‘I love my life’
Drew was going to Coweta FORCE to support her recovery, and learned about the Certified Addiction Recovery Empowerment Specialist. She took the training and now works with other people in recovery.
She's living with her parents, but now she's able to give back to them.
"They would have done anything to save my life. It is an honor to be able to be the daughter I was supposed to be," Drew said. "I pay them rent, I pay my bills on time, I love my life."
Her relationship with her sister was damaged, but she’s made amends and it has been restored. In her addiction, she hurt her children. But now she's there for her kids and they respect her.
"I have a grandbaby that has never seen me use," she said. "I never thought I could see past Cleveland Avenue. I literally thought that it was going to take me out. And it should have.”
Her son Jacob never got to see her recovery. Anytime she goes to tell her story, she takes a picture of him with her.
"I can make amends to him by staying clean and helping somebody else. I can help somebody else in his name," she said.
When she tells her story, she tells others the truth about how far down addiction can take you. "If I can stop one young girl from going down the path I went, then everything I went through was worth it," she said.
These days, "I'm doing everything that I thought I could not do," she said.
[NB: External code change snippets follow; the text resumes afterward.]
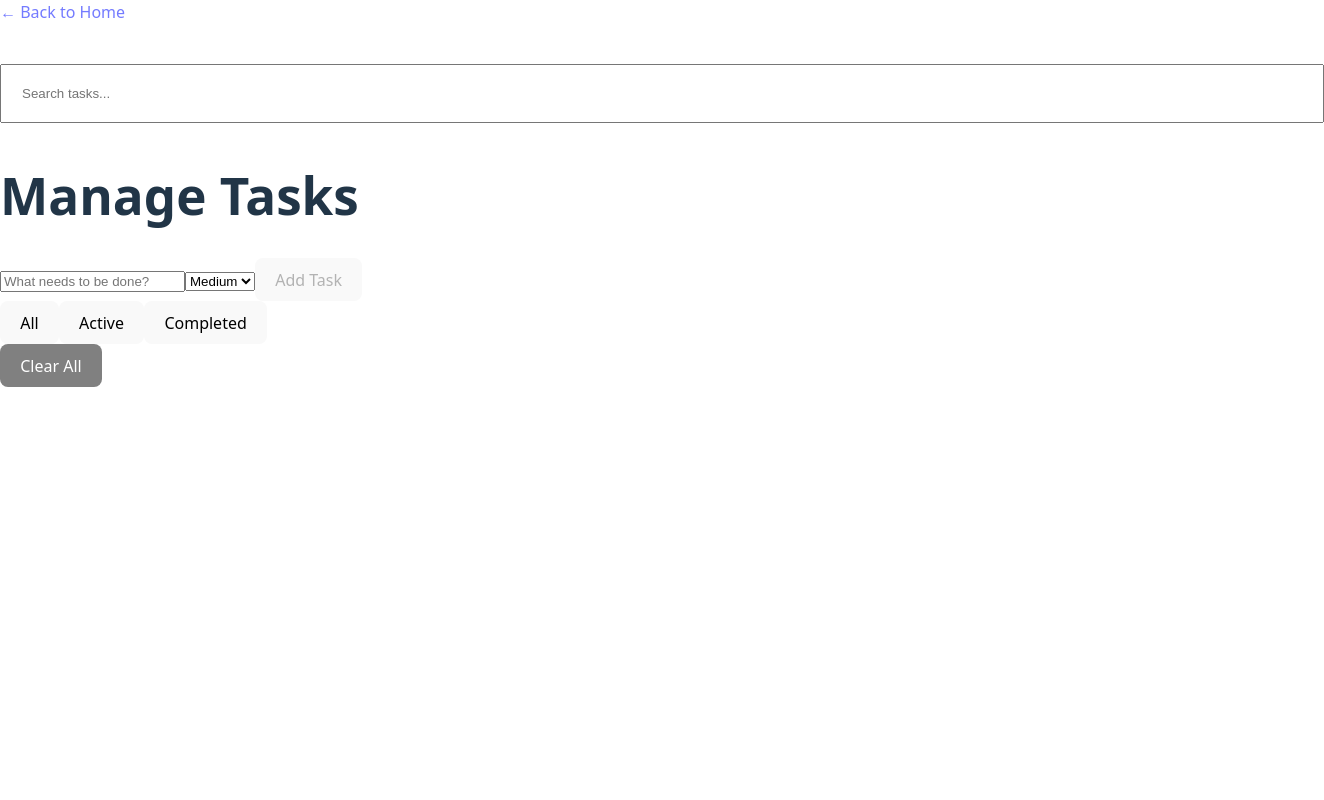
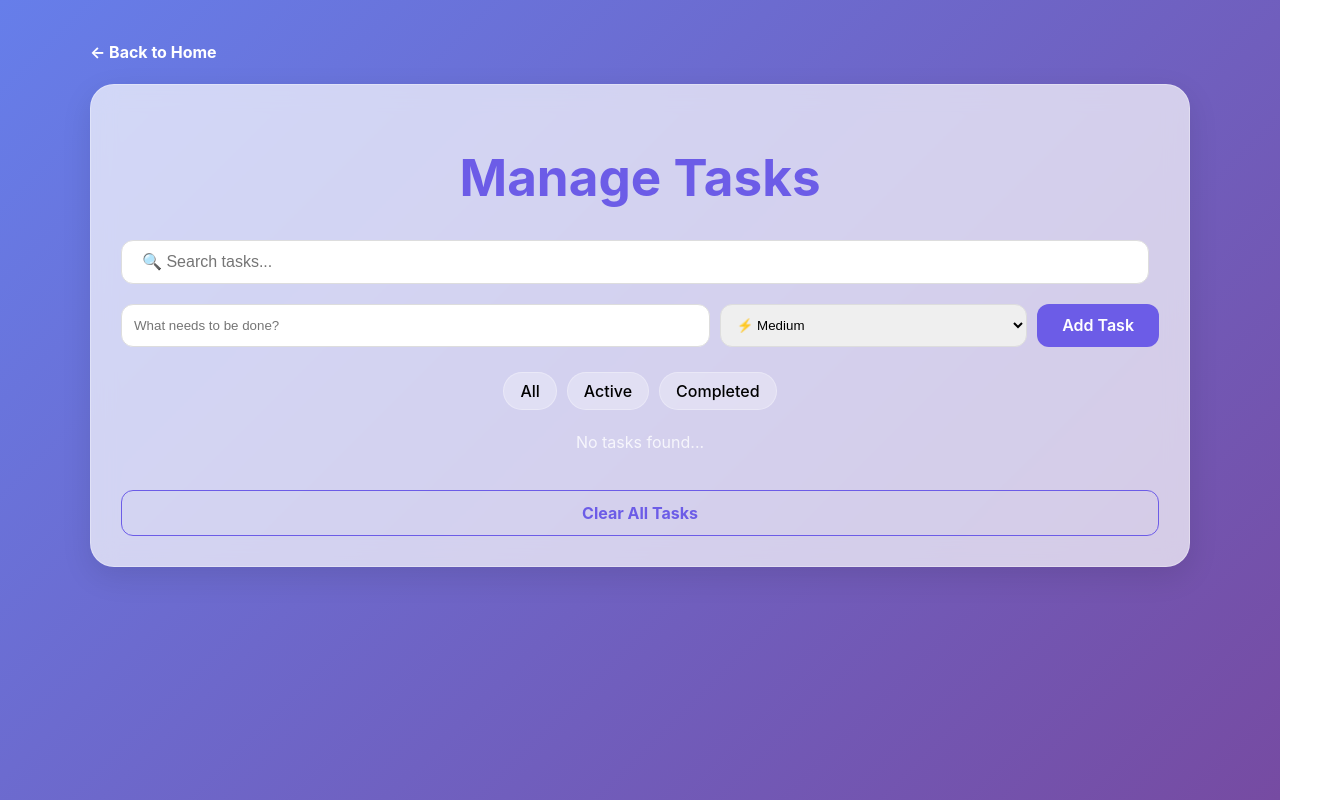
Before and after one commit to zarifull/React-Labs, a React (Vite) app: page /task-manager in a window 1280 px wide. Shown: the whole page, 1324 px wide, since content can reach past the window. Built offline with nearby package versions, Linux system fonts and the light colour scheme.

Commit message:
🎨 feat: added glassmorphism so clean you can see the future through it

```diff
--- a/src/Lesson1.jsx
+++ b/src/Lesson1.jsx
@@ -86,7 +86,7 @@ useEffect(() => {
 
   return (
     <div className="container">
-      <Link to="/" style={{ marginBottom: '20px', display: 'block' }}>
+      <Link to="/" style={{ marginBottom: '20px', display: 'block',color:'White', fontWeight:'bold'}}>
           ← Back to Home
       </Link>
       <div className="search-container">
--- a/src/TaskManager.jsx
+++ b/src/TaskManager.jsx
@@ -68,19 +68,30 @@ const filteredTasks = useMemo(() => {
 }, [tasks, filter, searchTerm]);
 
   const isInputEmpty = input.trim().length > 0;
+
+  const handleKeyPress = (e) => {
+    if(e.key === 'Enter' && isInputEmpty){
+      addTask();
+    }
+  }
   return (
     <div className="container">
-      <Link to="/" style={{ marginBottom: '20px', display: 'block' }}>
+      <Link to="/" style={{color: 'white', fontWeight:'bold'}} >
           ← Back to Home
       </Link>
+
+      <div className="task-container">
+        <h1 style={{ color: '#6c5ce7', textAlign: 'center' }}>Manage Tasks</h1>
+
         <input
           type="text"
-  placeholder="Search tasks..."
+          placeholder="🔍 Search tasks..."
           value={searchTerm}
           onChange={(e) => setSearchTerm(e.target.value)}
-  style={{ marginBottom: '10px', width: '100%', padding: '20px', marginTop: '20px' }}
+          onKeyDown={handleKeyPress}
+          className="search-input"
+          style={{ width: '95%', marginBottom: '20px' }}
         />
-      <h1>Manage Tasks</h1>
 
         <div className="input-group">
           <input
@@ -88,66 +99,67 @@ return (
             value={input}
             placeholder='What needs to be done?'
             onChange={(e) => setInput(e.target.value)}
+            onKeyDown={handleKeyPress}
           />
           <select value={priority} onChange={(e) => setPriority(e.target.value)}>
-          <option value="High">High</option>
-          <option value="Medium">Medium</option>
-          <option value="Low">Low</option>
+            <option value="High">🔥 High</option>
+            <option value="Medium">⚡ Medium</option>
+            <option value="Low">🍃 Low</option>
           </select>
-        <button onClick={addTask}
+          <button
+            onClick={addTask}
             disabled={!isInputEmpty}
-        >Add Task</button>
-      </div>
-      <div className="filter-bar">
-        <button
-            onClick={() => setFilter("all")}
-            style={{ fontWeight: filter === "all" ? "bold" : "normal" }}
+            className="sort-button"
+            style={{ background: isInputEmpty ? '#6c5ce7' : '#6c5ce7' }}
           >
-            All
-        </button>
-        <button
-            onClick={() => setFilter("active")}
-            style={{ fontWeight: filter === "active" ? "bold" : "normal" }}
-        >
-            Active
-        </button>
-        <button
-            onClick={() => setFilter("completed")}
-            style={{ fontWeight: filter === "completed" ? "bold" : "normal" }}
-        >
-            Completed
+            Add Task
           </button>
         </div>
+
+        <div className="filter-bar">
+          {['all', 'active', 'completed'].map((f) => (
+            <button
+                key={f}
+                onClick={() => setFilter(f)}
+                className={`filter-btn ${filter === f ? 'active' : ''}`}
+            >
+                {f.charAt(0).toUpperCase() + f.slice(1)}
+            </button>
+          ))}
+        </div>
+
         <div className="task-list">
-        {filteredTasks.map((task) => (
-          /* FIX: All attributes must be INSIDE the opening <div> tag */
+          {filteredTasks.length > 0 ? (
+            filteredTasks.map((task) => (
               <div
                 key={task.id}
                 className="task-card"
                 style={{
+                  background: '#f8f9fa',
                   borderLeft: `10px solid ${
-                task.priority === 'High' ? '#ff7675' :
-                task.priority === 'Medium' ? '#fdcb6e' : '#55efc4'
+                    task.priority === 'High' ? '#e03131' :
+                    task.priority === 'Medium' ? '#fab005' : '#087f5b'
                   }`,
                   padding: '15px',
                   margin: '10px 0',
-              background: '#fff',
                   display: 'flex',
                   justifyContent: 'space-between',
                   alignItems: 'center',
-              borderRadius: '8px',
-              boxShadow: '0 2px 5px rgba(0,0,0,0.1)'
+                  borderRadius: '12px'
                 }}
               >
                 <div>
                   <h3 style={{
+                        margin: 0,
                         textDecoration: task.isCompleted ? 'line-through' : 'none',
-                    opacity: task.isCompleted ? 0.5 : 1,
+                        color: task.isCompleted ? '#aaa' : '#2d3436',
                         cursor: 'pointer'
                     }}
                     onClick={() => toggleCompleted(task.id)}
-              >{task.text}</h3>
-              <small>Priority: {task.priority}</small>
+                  >
+                    {task.text}
+                  </h3>
+                  <small style={{ color: '#636e72' }}>Priority: {task.priority}</small>
                 </div>
                 <button
                   onClick={() => deleteTask(task.id)}
@@ -156,11 +168,16 @@ return (
                   🗑️
                 </button>
               </div>
-        ))}
+            ))
+          ) : (
+            <p style={{ textAlign: 'center', color: 'white', opacity: 0.8 }}>No tasks found...</p>
+          )}
         </div>
-      <button onClick={clearAll} style={{ backgroundColor: 'gray', color: 'white' }}>
-        Clear All
+
+        <button onClick={clearAll} className="clear-btn">
+          Clear All Tasks
         </button>
+      </div>
     </div>
   );
 }
--- a/src/styles.css
+++ b/src/styles.css
@@ -1,56 +1,233 @@
+:root {
+  --primary-gradient: linear-gradient(135deg, #667eea 0%, #764ba2 100%);
+  --glass-bg: rgba(255, 255, 255, 0.7);
+  --glass-border: rgba(255, 255, 255, 0.3);
+  --text-main: #2d3436;
+}
+
+body {
+  margin: 0;
+  font-family: 'Inter', system-ui, sans-serif;
+  background: var(--primary-gradient);
+  background-attachment: fixed;
+  min-height: 100vh;
+  color: var(--text-main);
+}
+
+.container {
+  max-width: 1100px;
+  margin: 0 auto;
+  padding: 40px 20px;
+}
+
+.back-link {
+  color: white;
+  text-decoration: none;
+  font-weight: 600;
+  display: inline-block;
+  margin-bottom: 20px;
+  transition: transform 0.2s;
+}
+.back-link:hover { transform: translateX(-5px); }
 
 .search-container {
   display: flex;
   gap: 15px;
-    margin-bottom: 40px;
-    background: white;
+  background: var(--glass-bg);
+  backdrop-filter: blur(10px);
   padding: 20px;
-    border-radius: 12px;
-    box-shadow: 0 4px 6px rgba(0,0,0,0.05);
+  border-radius: 20px;
+  border: 1px solid var(--glass-border);
+  box-shadow: 0 8px 32px rgba(0, 0, 0, 0.1);
+  margin-bottom: 30px;
 }
 
 .search-input {
   flex: 1;
   padding: 12px 20px;
-    border: 2px solid #eee;
-    border-radius: 8px;
-    font-size: 16px;
-    transition: border-color 0.3s;
+  border-radius: 12px;
+  border: 1px solid #ddd;
+  outline: none;
+  font-size: 1rem;
 }
 
-  .search-input:focus {
-    border-color: var(--primary);
-    outline: none;
+.sort-button {
+  background: #6c5ce7;
+  color: white;
+  border: none;
+  padding: 10px 25px;
+  border-radius: 12px;
+  cursor: pointer;
+  font-weight: 600;
+  transition: 0.3s;
 }
 
 .user-grid {
   display: grid;
-    grid-template-columns: repeat(auto-fill, minmax(280px, 1fr));
+  grid-template-columns: repeat(auto-fill, minmax(300px, 1fr));
   gap: 25px;
 }
 
 .card {
-    background: var(--card-bg);
-    padding: 24px;
-    border-radius: 16px;
-    box-shadow: 0 10px 15px -3px rgba(0,0,0,0.1);
-    transition: transform 0.2s, box-shadow 0.2s;
-    border: 1px solid #f1f1f1;
+  background: var(--glass-bg);
+  backdrop-filter: blur(15px);
+  padding: 25px;
+  border-radius: 24px;
+  border: 1px solid var(--glass-border);
+  box-shadow: 0 4px 15px rgba(0, 0, 0, 0.05);
+  transition: transform 0.3s ease, box-shadow 0.3s ease;
 }
 
 .card:hover {
-    transform: translateY(-5px);
-    box-shadow: 0 20px 25px -5px rgba(0,0,0,0.1);
+  transform: translateY(-10px);
+  box-shadow: 0 12px 40px rgba(0, 0, 0, 0.15);
 }
 
 .delete-button {
-    background: #ff7675;
+  width: 100%;
+  margin-top: 15px;
+  background: #6c5ce7;
   color: white;
   border: none;
+  padding: 10px;
+  border-radius: 10px;
+  cursor: pointer;
+}
+
+.reset-button {
+  display: block;
+  margin: 40px auto;
+  background: rgba(255, 255, 255, 0.2);
+  color: white;
+  border: 1px solid white;
+  padding: 12px 30px;
+  border-radius: 50px;
+  cursor: pointer;
+}
+
+/* Weather style  */
+.weather-container {
+  background: var(--glass-bg);
+  backdrop-filter: blur(12px);
+  border: 1px solid var(--glass-border);
+  border-radius: 30px;
+  padding: 40px;
+  max-width: 400px;
+  margin: 0 auto;
+  box-shadow: 0 15px 35px rgba(0, 0, 0, 0.2);
+  color: var(--text-main);
+  transition: all 0.4s ease;
+}
+
+.weather-input {
+  background: rgba(255, 255, 255, 0.5);
+  border: 1px solid #ddd;
+  padding: 12px 15px;
+  border-radius: 12px;
+  width: 70%;
+  margin-bottom: 10px;
+  outline: none;
+}
+
+.weather-button {
+  background:#6c5ce7;
+  color: white;
+  border: none;
+  padding: 12px 20px;
+  border-radius: 12px;
+  font-weight: bold;
+  cursor: pointer;
+  margin: 2em 0 0 0.5em ;
+  transition: transform 0.2s;
+}
+
+.weather-button:hover {
+  transform: scale(1.05);
+  background: #8f84e5;
+}
+
+.weather-display h1 {
+  font-size: 4rem;
+  margin: 10px 0;
+  background: linear-gradient(to bottom, #2d3436, #636e72);
+  -webkit-background-clip: text;
+  -webkit-text-fill-color: transparent;
+}
+
+
+   /* Task Manager */
+
+.task-container {
+  background: var(--glass-bg);
+  backdrop-filter: blur(12px);
+  border: 1px solid var(--glass-border);
+  border-radius: 24px;
+  padding: 30px;
+  box-shadow: 0 10px 30px rgba(0, 0, 0, 0.1);
+  margin-top: 20px;
+}
+
+.input-group {
+  display: flex;
+  gap: 10px;
+  margin-bottom: 25px;
+}
+
+.input-group input, .input-group select {
+  padding: 12px;
+  border-radius: 12px;
+  border: 1px solid #ddd;
+  outline: none;
+}
+
+.input-group input { flex: 2; }
+.input-group select { flex: 1; }
+
+.filter-bar {
+  display: flex;
+  justify-content: center;
+  gap: 10px;
+  margin-bottom: 20px;
+}
+
+.filter-btn {
+  background: rgba(255, 255, 255, 0.3);
+  border: 1px solid var(--glass-border);
   padding: 8px 16px;
-    border-radius: 6px;
+  border-radius: 20px;
   cursor: pointer;
-    margin-top: 15px;
+  transition: 0.3s;
+}
+
+.filter-btn.active {
+  background: #6c5ce7;
+  color: white;
+}
+
+.task-card {
+  transition: transform 0.2s ease;
+  /* background: var(--glass-bg); */
+  backdrop-filter: blur(12px);
+}
+
+.task-card:hover {
+  transform: scale(1.02);
+}
+
+.clear-btn {
   width: 100%;
-    font-weight: 600;
+  padding: 12px;
+  margin-top: 20px;
+  background: transparent;
+  border: 1px solid #6c5ce7;
+  color:  #6c5ce7;
+  border-radius: 12px;
+  cursor: pointer;
+  font-weight: bold;
 }
+
+.clear-btn:hover {
+  background: white;
+  color: #6c5ce7;
+  font-weight: bold;
+}
```
Also changed, not shown: src/Weather.jsx (+33 -20 lines). Lines whose indentation alone changed are shown as unchanged.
And then she gets to come to Coweta FORCE and help others.
One of the best parts is Executive Director Hank Arnold hands her a sheet of paper to take to the jail so she can pick up someone who is being released and drive them to rehab.
"It’s the best feeling in the world,” Drew said.